Motorcycle safety remains top priority for Army

This May, the Army observed Motorcycle Safety Awareness Month as part of the National Highway Traffic Safety Administration’s national campaign to keep riders safe on our nation’s highways.

The increasing number of registered motorcycles on Army installations shows more and more Soldiers are discovering the freedom and excitement of riding. This hobby comes with significant risks, however, and all Soldiers should be aware the most dangerous hazard they encounter on the road could be themselves.
The Army lost 45 Soldiers in motorcycle accidents during fiscal year 2011. More than 70 percent of those accidents were attributed to rider error.

Sport bike riders accounted for a disproportionate share of the fatalities.
Indiscipline — primarily speeding, other forms of reckless riding and failure to wear personal protective equipment — has been an ongoing trend in motorcycle accidents, and we must face the issue head on.
Standards are in force 24/7, and indiscipline cannot be tolerated simply because a Soldier is off duty.

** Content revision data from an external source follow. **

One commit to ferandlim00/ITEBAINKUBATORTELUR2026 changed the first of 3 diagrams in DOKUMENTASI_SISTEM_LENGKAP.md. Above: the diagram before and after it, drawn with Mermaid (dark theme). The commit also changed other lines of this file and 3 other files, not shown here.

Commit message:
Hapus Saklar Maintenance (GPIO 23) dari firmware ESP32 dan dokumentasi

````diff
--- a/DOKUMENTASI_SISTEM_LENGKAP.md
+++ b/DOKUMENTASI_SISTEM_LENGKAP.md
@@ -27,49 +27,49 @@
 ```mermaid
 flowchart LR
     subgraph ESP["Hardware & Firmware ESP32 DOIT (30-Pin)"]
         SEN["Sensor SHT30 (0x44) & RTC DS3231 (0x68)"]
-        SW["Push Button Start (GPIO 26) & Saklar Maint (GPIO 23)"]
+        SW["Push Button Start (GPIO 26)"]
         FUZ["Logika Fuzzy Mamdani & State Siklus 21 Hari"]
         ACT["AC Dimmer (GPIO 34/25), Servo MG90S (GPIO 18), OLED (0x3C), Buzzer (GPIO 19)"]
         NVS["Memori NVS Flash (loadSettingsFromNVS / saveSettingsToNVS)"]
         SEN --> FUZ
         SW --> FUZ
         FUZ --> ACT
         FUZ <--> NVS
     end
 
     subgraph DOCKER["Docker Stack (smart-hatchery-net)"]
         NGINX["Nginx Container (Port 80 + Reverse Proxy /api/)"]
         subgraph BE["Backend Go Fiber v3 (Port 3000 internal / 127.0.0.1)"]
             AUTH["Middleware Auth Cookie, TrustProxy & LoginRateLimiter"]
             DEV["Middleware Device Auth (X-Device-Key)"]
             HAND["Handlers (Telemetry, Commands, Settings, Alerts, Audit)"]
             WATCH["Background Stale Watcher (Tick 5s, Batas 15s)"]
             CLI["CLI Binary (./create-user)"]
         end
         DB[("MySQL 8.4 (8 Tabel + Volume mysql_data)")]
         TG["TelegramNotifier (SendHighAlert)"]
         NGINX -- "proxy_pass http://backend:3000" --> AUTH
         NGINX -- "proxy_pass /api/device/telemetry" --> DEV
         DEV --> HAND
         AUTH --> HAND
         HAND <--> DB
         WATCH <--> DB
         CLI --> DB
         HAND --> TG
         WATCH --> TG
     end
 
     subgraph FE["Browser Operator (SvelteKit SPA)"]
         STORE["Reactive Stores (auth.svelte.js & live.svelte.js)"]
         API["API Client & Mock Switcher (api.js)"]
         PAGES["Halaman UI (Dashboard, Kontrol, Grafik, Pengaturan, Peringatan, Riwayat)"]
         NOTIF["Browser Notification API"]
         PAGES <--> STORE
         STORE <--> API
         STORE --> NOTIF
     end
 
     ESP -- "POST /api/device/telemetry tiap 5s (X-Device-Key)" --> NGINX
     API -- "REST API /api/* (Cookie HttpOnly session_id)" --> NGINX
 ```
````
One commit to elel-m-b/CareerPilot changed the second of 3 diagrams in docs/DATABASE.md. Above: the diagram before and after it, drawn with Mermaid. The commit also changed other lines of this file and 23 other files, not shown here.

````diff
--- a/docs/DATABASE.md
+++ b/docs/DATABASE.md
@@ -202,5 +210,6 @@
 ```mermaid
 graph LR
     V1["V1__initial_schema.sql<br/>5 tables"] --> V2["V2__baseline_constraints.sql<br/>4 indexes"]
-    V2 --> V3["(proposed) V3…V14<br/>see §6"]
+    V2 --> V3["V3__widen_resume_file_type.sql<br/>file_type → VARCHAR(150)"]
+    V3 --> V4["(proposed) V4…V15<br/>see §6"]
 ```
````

As leaders and fellow Soldiers, we have a responsibility to ensure our riders recognize the risks and remain disciplined on their bikes.
Engagement through standards enforcement is the most crucial element of motorcycle safety.

Leaders should talk to their Soldiers and vigilantly guard against high-risk behavior. They should also make clear the expectation that all riding standards outlined in Army Regulation 385-10 are followed both on and off post.

Recent changes to AR 385-10 require all Soldier riders to complete the Progressive Motorcycle Program, which staggers training at specific intervals to refresh and build riding skills. Leaders should contact their garrison safety office to schedule training for their riders.

In addition to training, the Motorcycle Mentorship Program is a proven method of reinforcing safe riding behavior. Many installations have active MMP chapters, and we highly encourage riders of all ranks to join their local organization and learn from one another.

Safety is never just a date on a calendar, but there is no better time than now to engage with your Soldiers on the critical importance of safe riding.

To complete your unit’s motorcycle safety toolkit, take advantage of the campaign materials on the National Highway Traffic Safety Administration’s website at, and the tools available on the U.S. Army Combat Readiness/Safety Center’s motorcycle safety page,

Editor’s Note: The Defense Department lost 92 service members in motorcycle accidents last year, according to Joseph Angello, DOD’s director of operational readiness and safety.